A Communication Center Coordinator supervises and coordinates all activities at the airport's communication center. You are responsible for coordinating the activities of all airport personnel involved in receiving and issuing telephone and radio communications from airport tenants, contractors, and the public. You are also responsible for relaying requests concerning the repair of equipment to the maintenance department. Other functions you will be required to perform are to continuously monitor the status of the fire alarm system, monitor emergency phone systems, and monitor the BMS for escalator alarms. This way, you can relay all information to necessary parties for help. You will also be required to enter work requests and orders accurately for a complete data entry to ensure a smooth Enterprise Asset Management System (EAMS) operation.
The average Communication Center Coordinator earns about $26 hourly or $53,000 annually. You can become a communications center coordinator with a high school diploma, but you must possess at least three years of experience. Essential skills for work include technical knowledge, excellent communication skills, teamwork, problem-solving skills, and data entry skills.
There is more than meets the eye when it comes to being a communication center coordinator. For example, did you know that they make an average of $20.84 an hour? That's $43,351 a year!
Between 2018 and 2028, the career is expected to grow 3% and produce 1,000 job opportunities across the U.S.
There are certain skills that many communication center coordinators have in order to accomplish their responsibilities. By taking a look through resumes, we were able to narrow down the most common skills for a person in this position. We discovered that a lot of resumes listed management skills, physical stamina and speaking skills.

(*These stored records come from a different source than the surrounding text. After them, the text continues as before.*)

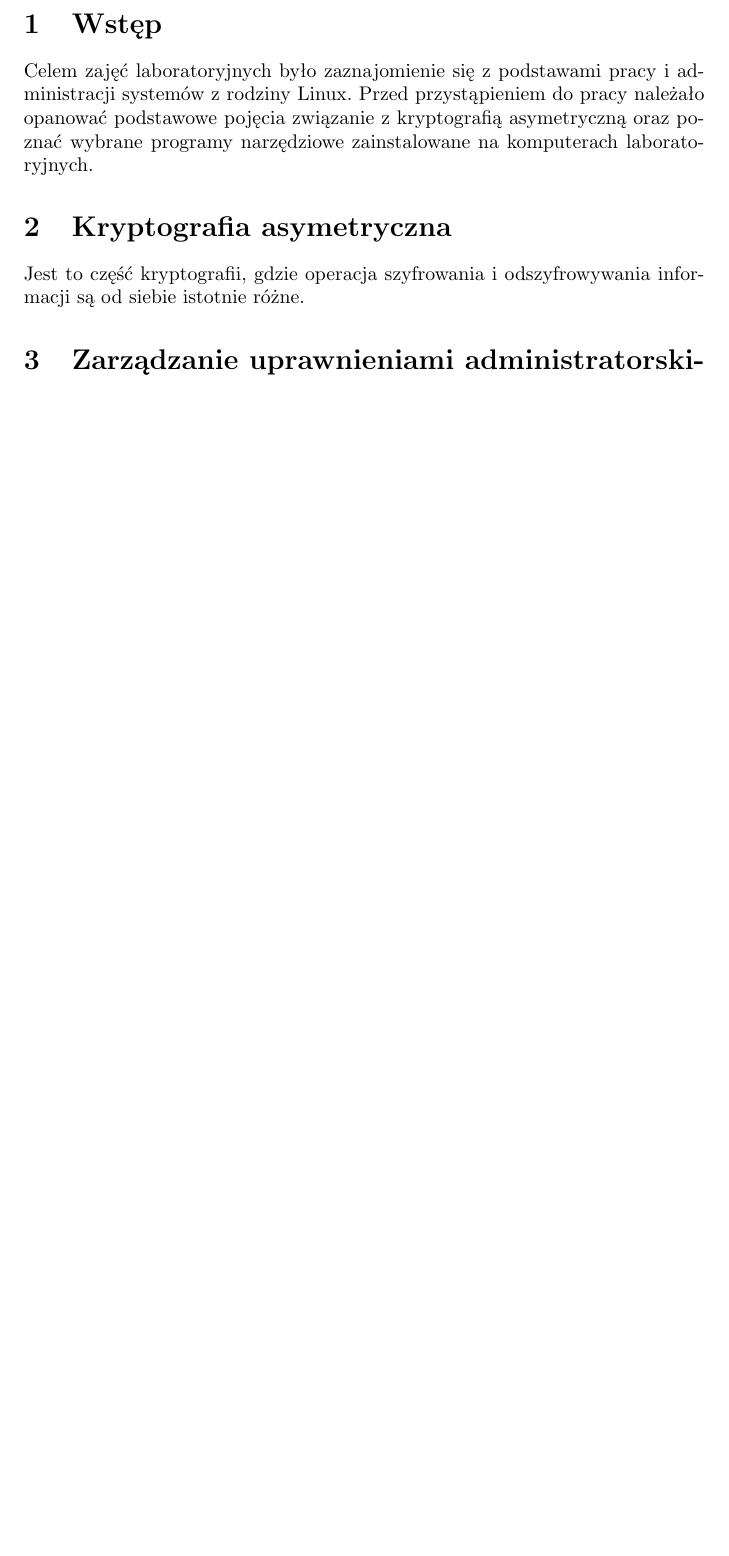
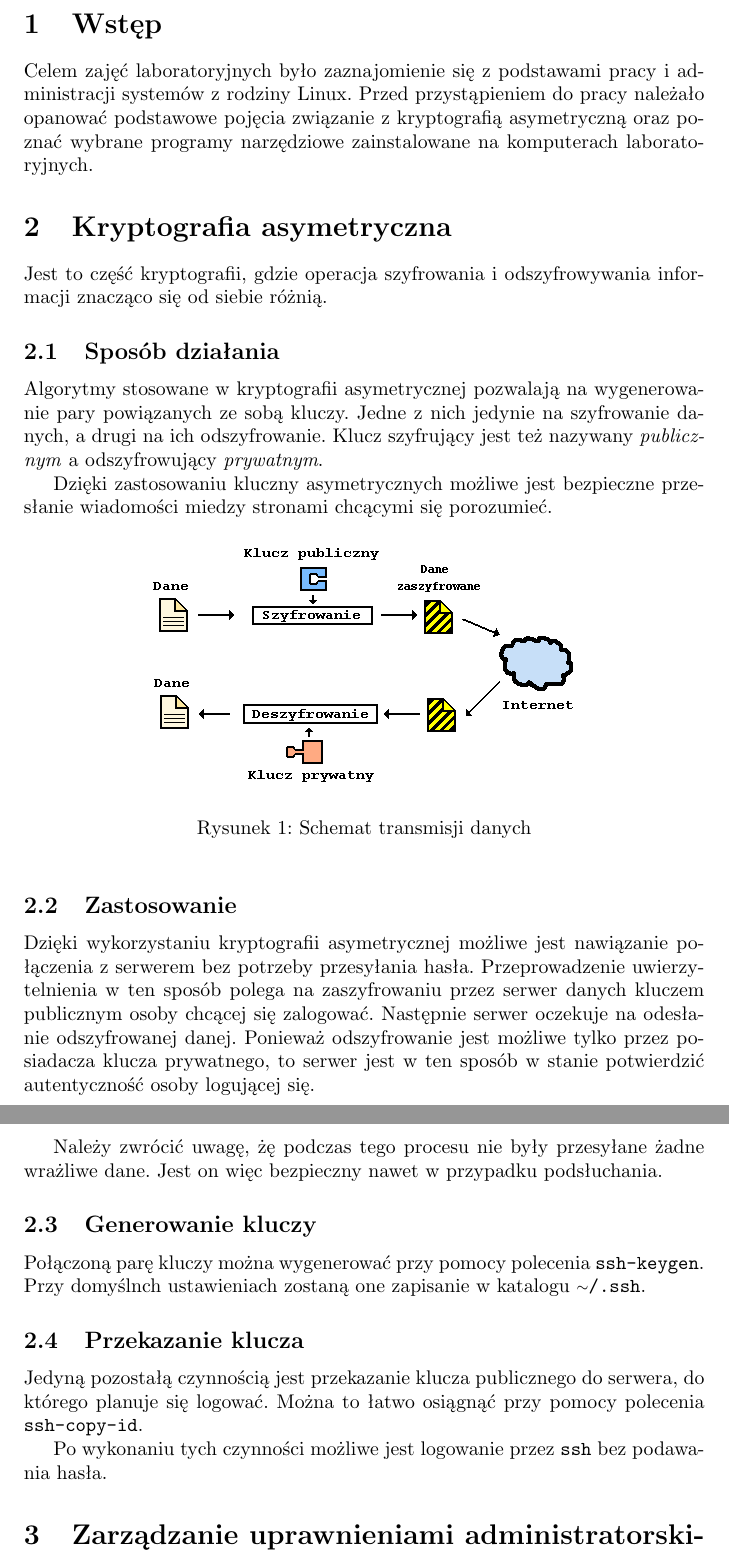
Before and after one commit to SiwyKrzysiek/Sieci-laby-1, a LaTeX document (sprawozdanie_1.tex): part of page 2 of 2 before the commit and two parts of pages 2 and 3 of 3 after it, the two joined at a grey line, cut so that both start at the same text, the shorter picture padded with empty space. Compiled offline with pdfLaTeX.

Commit message:
Opisanie ssh

```diff
--- a/sprawozdanie_1.tex
+++ b/sprawozdanie_1.tex
@@ -2,6 +2,11 @@
 
 \usepackage{polski} % Pozwala na użycie polskiego. Ustawia między innymi fontenc na T1
 \usepackage[utf8]{inputenc} % Informuje o kodowaniu
+
+\usepackage{graphicx}
+\graphicspath{ {./Obrazy/} }
+
+\usepackage{textcomp} % Znaki specjalne takie jak ~
 
 \title{Laboratorium sieci komputerowych - ćw. 1 \\ Podstawy pracy na systemie z rodziny Linux}
 \author{Krzysztof Dąbrowski gr. 3}
@@ -16,7 +21,31 @@
 Celem zajęć laboratoryjnych było zaznajomienie się z podstawami pracy i administracji systemów z rodziny Linux. Przed przystąpieniem do pracy należało opanować podstawowe pojęcia związanie z kryptografią asymetryczną oraz poznać wybrane programy narzędziowe zainstalowane na komputerach laboratoryjnych.
 
 \section{Kryptografia asymetryczna}
-Jest to część kryptografii, gdzie operacja szyfrowania i odszyfrowywania informacji są od siebie istotnie różne.
+Jest to część kryptografii, gdzie operacja szyfrowania i odszyfrowywania informacji znacząco się od siebie różnią.
+
+\subsection{Sposób działania}
+Algorytmy stosowane w kryptografii asymetrycznej pozwalają na wygenerowanie pary powiązanych ze sobą kluczy. Jedne z nich jedynie na szyfrowanie danych, a drugi na ich odszyfrowanie. Klucz szyfrujący jest też nazywany \textit{publicznym} a odszyfrowujący \textit{prywatnym}.
+
+Dzięki zastosowaniu kluczny asymetrycznych możliwe jest bezpieczne przesłanie wiadomości miedzy stronami chcącymi się porozumieć.
+
+\begin{figure}[h]
+    \centering
+    \includegraphics[width=8cm]{schemat_szyfrowania_asymetrycznego}
+    \caption{Schemat transmisji danych}
+\end{figure}
+
+\subsection{Zastosowanie}
+Dzięki wykorzystaniu kryptografii asymetrycznej możliwe jest nawiązanie połączenia z serwerem bez potrzeby przesyłania hasła. Przeprowadzenie uwierzytelnienia w ten sposób polega na zaszyfrowaniu przez serwer danych kluczem publicznym osoby chcącej się zalogować. Następnie serwer oczekuje na odesłanie odszyfrowanej danej. Ponieważ odszyfrowanie jest możliwe tylko przez posiadacza klucza prywatnego, to serwer jest w ten sposób w stanie potwierdzić autentyczność osoby logującej się.
+
+Należy zwrócić uwagę, żę podczas tego procesu nie były przesyłane żadne wrażliwe dane. Jest on więc bezpieczny nawet w przypadku podsłuchania.
+
+\subsection{Generowanie kluczy}
+Połączoną parę kluczy można wygenerować przy pomocy polecenia \texttt{ssh-keygen}. Przy domyślnch ustawieniach zostaną one zapisanie w katalogu \texttt{{\raise.17ex\hbox{$\scriptstyle\sim$}}/.ssh}.
+
+\subsection{Przekazanie klucza}
+Jedyną pozostałą czynnością jest przekazanie klucza publicznego do serwera, do którego planuje się logować. Można to łatwo osiągnąć przy pomocy polecenia \texttt{ssh-copy-id}.
+
+Po wykonaniu tych czynności możliwe jest logowanie przez \texttt{ssh} bez podawania hasła.
 
 \section{Zarządzanie uprawnieniami administratorskimi}
 
```
Also changed, not shown: Obrazy/Schemat_szyfrowania_asymetrycznego.png (added), sprawozdanie_1.pdf.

When it comes to the most important skills required to be a communication center coordinator, we found that a lot of resumes listed 21.1% of communication center coordinators included community outreach, while 14.0% of resumes included community events, and 7.8% of resumes included program activities. Hard skills like these are helpful to have when it comes to performing essential job responsibilities.
When it comes to searching for a job, many search for a key term or phrase. Instead, it might be more helpful to search by industry, as you might be missing jobs that you never thought about in industries that you didn't even think offered positions related to the communication center coordinator job title. But what industry to start with? Most communication center coordinators actually find jobs in the non profits and education industries.

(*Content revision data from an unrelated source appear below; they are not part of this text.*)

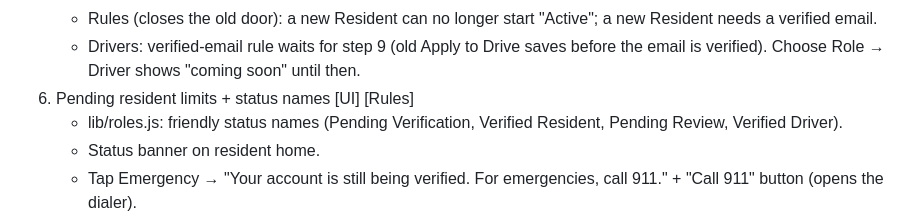
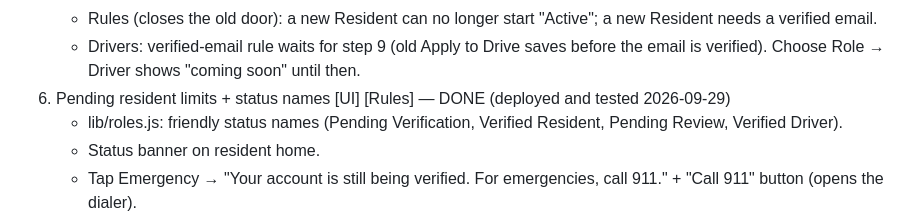
Before and after one commit to VanCyrilBallori/SakayNa, a Markdown page: login-overhaul-plan.md, the part around the change. Drawn GitHub-style.

Commit message:
Mark login overhaul Step 6 (pending resident limits) as done
Co-Authored-By: Claude Opus 5.5 <noreply@anthropic.com>

```diff
--- a/login-overhaul-plan.md
+++ b/login-overhaul-plan.md
@@ -116,7 +116,7 @@ Everyone chooses "Are you a Resident or a Driver?" once, after signing in:
    - Drivers: verified-email rule waits for step 9 (old Apply to Drive
      saves before the email is verified). Choose Role → Driver shows
      "coming soon" until then.
-6. Pending resident limits + status names [UI] [Rules]
+6. Pending resident limits + status names [UI] [Rules] — DONE (deployed and tested 2026-09-29)
    - lib/roles.js: friendly status names (Pending Verification, Verified
      Resident, Pending Review, Verified Driver).
    - Status banner on resident home.
```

If you're interested in becoming a communication center coordinator, one of the first things to consider is how much education you need. We've determined that 61.8% of communication center coordinators have a bachelor's degree. In terms of higher education levels, we found that 11.0% of communication center coordinators have master's degrees. Even though most communication center coordinators have a college degree, it's possible to become one with only a high school degree or GED.
Choosing the right major is always an important step when researching how to become a communication center coordinator. When we researched the most common majors for a communication center coordinator, we found that they most commonly earn bachelor's degree degrees or associate degree degrees. Other degrees that we often see on communication center coordinator resumes include master's degree degrees or high school diploma degrees.

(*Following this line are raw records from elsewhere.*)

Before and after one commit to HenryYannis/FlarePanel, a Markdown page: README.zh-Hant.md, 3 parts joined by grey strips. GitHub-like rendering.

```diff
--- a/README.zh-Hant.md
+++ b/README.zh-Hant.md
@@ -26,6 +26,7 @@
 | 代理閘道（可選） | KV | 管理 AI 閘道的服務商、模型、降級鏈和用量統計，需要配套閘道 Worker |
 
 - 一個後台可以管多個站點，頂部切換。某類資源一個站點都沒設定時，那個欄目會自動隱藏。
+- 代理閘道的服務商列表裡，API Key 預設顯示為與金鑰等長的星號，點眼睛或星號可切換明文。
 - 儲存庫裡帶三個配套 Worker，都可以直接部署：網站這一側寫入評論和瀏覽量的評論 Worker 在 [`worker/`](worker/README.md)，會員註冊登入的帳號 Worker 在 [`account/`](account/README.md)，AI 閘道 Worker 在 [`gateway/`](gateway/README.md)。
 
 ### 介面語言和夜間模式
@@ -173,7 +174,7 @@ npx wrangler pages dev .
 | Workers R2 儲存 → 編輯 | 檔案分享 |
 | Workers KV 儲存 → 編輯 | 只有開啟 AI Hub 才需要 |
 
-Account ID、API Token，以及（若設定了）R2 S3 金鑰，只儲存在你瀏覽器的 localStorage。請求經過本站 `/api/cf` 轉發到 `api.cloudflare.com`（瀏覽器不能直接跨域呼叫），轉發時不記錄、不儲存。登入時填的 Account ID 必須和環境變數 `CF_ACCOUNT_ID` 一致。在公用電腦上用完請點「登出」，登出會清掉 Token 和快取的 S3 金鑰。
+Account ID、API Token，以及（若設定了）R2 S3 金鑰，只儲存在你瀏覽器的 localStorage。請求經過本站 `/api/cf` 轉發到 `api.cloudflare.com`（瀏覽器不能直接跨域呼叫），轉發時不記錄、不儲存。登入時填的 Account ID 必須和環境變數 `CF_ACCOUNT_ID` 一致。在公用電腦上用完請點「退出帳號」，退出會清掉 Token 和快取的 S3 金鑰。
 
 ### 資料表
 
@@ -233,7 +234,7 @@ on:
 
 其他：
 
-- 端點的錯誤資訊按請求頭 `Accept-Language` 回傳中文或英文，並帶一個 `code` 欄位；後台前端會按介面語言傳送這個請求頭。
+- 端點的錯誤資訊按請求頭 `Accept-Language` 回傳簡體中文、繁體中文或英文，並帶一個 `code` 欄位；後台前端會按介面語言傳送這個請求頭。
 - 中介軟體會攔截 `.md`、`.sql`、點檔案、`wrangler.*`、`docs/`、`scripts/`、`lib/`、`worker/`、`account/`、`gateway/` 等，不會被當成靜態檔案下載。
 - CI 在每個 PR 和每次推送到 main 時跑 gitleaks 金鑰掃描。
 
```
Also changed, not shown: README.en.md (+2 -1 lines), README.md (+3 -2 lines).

You may find that experience in other jobs will help you become a communication center coordinator. In fact, many communication center coordinator jobs require experience in a role such as volunteer. Meanwhile, many communication center coordinators also have previous career experience in roles such as internship or sales associate.